§ **Data**
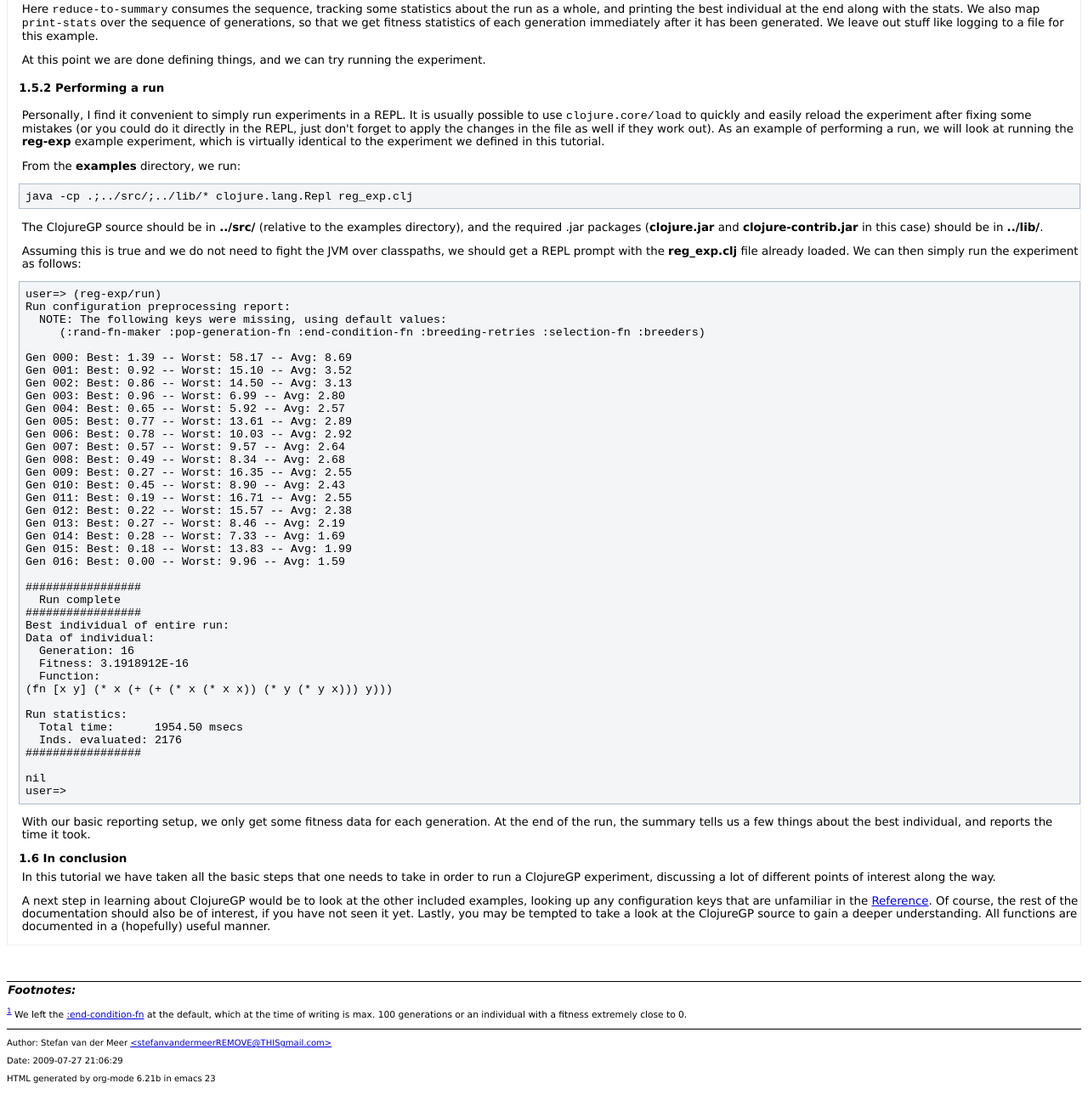
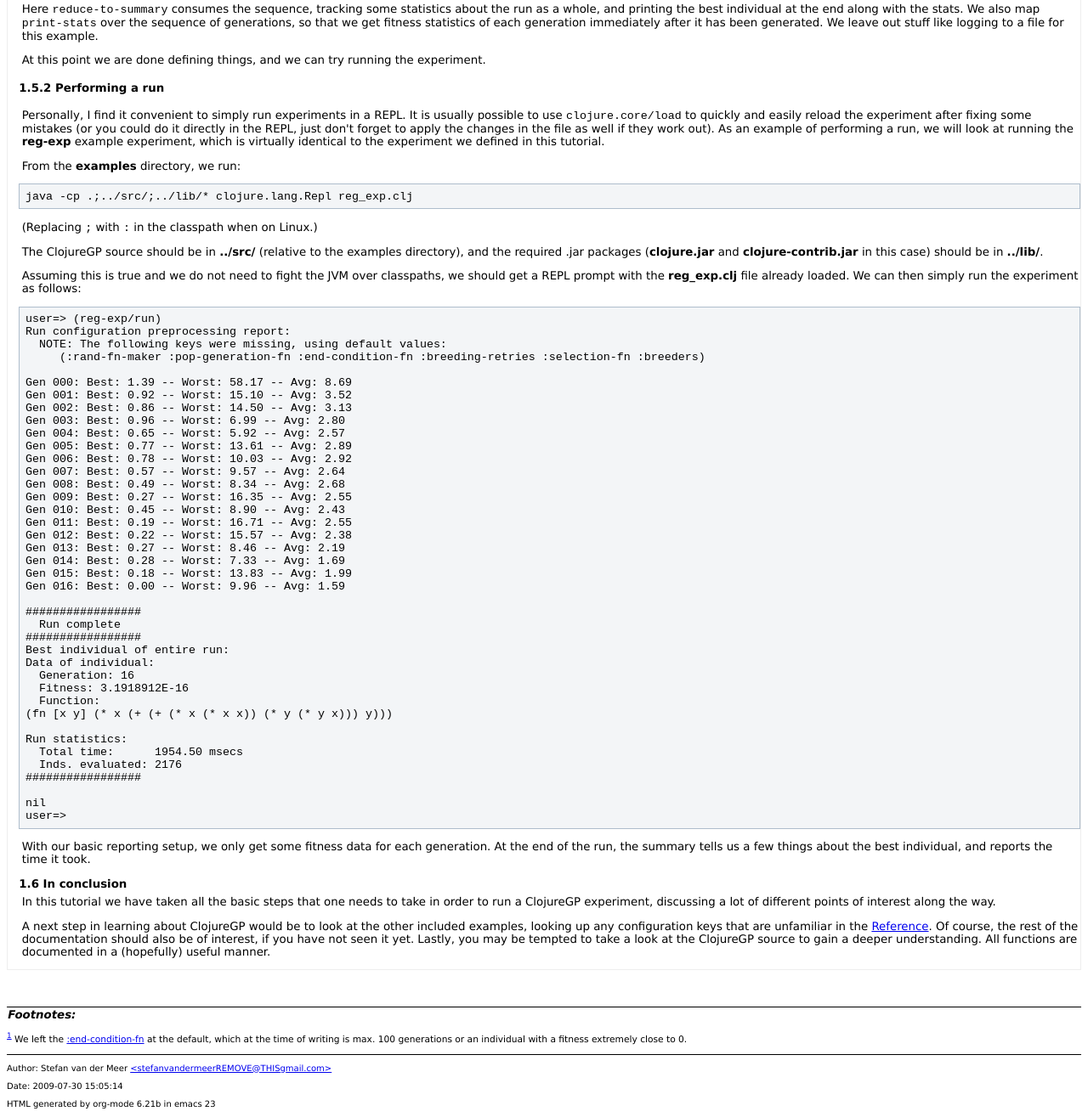
Before and after one commit to svdm/ClojureGP, a plain HTML site: page doc/reg_example.html in a window 1280 px wide. Shown: the part 4340-5655 px from the top of the page at 85% size. Before the commit the page ends 5625 px from the top, so only its background shows below. Drawn offline with Linux system fonts and the light colour scheme.

Commit message:
Added note on Linux vs Windows classpaths

```diff
--- a/doc/reg_example.html
+++ b/doc/reg_example.html
@@ -6,7 +6,7 @@ lang="en" xml:lang="en">
 <title>ClojureGP: Experiment example</title>
 <meta http-equiv="Content-Type" content="text/html;charset=iso-8859-1"/>
 <meta name="generator" content="Org-mode"/>
-<meta name="generated" content="2009-07-27 21:06:29 "/>
+<meta name="generated" content="2009-07-30 15:05:14 "/>
 <meta name="author" content="Stefan van der Meer"/>
 <style type="text/css">
  <!--/*--><![CDATA[/*><!--*/
@@ -183,7 +183,7 @@ The following function evaluates a given evolved function on a single random <co
     y (gp-rand)
     target (+
         (+ (* (* x x) (* y y)) (* (* x x) (* x x)))
-                (* x y))                <span style="color: #119933; background-color: #132313;">; </span><span style="color: #119933; background-color: #132313;">z = x^2 * y^2 + x^4 + xy
+        (* x y))        <span style="color: #119933; background-color: #132313;">; </span><span style="color: #119933; background-color: #132313;">z = x^2 * y^2 + x^4 + xy
 </span>        result (func x y)]
     (Math/abs (<span style="color: #AABBFF;">float</span> (- target result)))))
 </pre>
@@ -641,7 +641,9 @@ java -cp .;../src/;../lib/* clojure.lang.Repl reg_exp.clj
 
 
 
-
+<p>
+(Replacing <code>;</code> with <code>:</code> in the classpath when on Linux.)
+</p>
 <p>
 The ClojureGP source should be in <b>../src/</b> (relative to the examples
 directory), and the required .jar packages (<b>clojure.jar</b> and
@@ -743,7 +745,7 @@ to 0.
 <div id="postamble"><p class="author"> Author: Stefan van der Meer
 <a href="mailto:stefanvandermeerREMOVE@THISgmail.com">&lt;stefanvandermeerREMOVE@THISgmail.com&gt;</a>
 </p>
-<p class="date"> Date: 2009-07-27 21:06:29 </p>
+<p class="date"> Date: 2009-07-30 15:05:14 </p>
 <p>HTML generated by org-mode 6.21b in emacs 23</p>
 </div></body>
 </html>
```
Lines whose indentation alone changed are shown as unchanged.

§ **Exercise**
Reproduce every line of the records containing the string "style".

§ **Final answer**
 <style type="text/css">
-                (* x y))                <span style="color: #119933; background-color: #132313;">; </span><span style="color: #119933; background-color: #132313;">z = x^2 * y^2 + x^4 + xy
+        (* x y))        <span style="color: #119933; background-color: #132313;">; </span><span style="color: #119933; background-color: #132313;">z = x^2 * y^2 + x^4 + xy
     (Math/abs (<span style="color: #AABBFF;">float</span> (- target result)))))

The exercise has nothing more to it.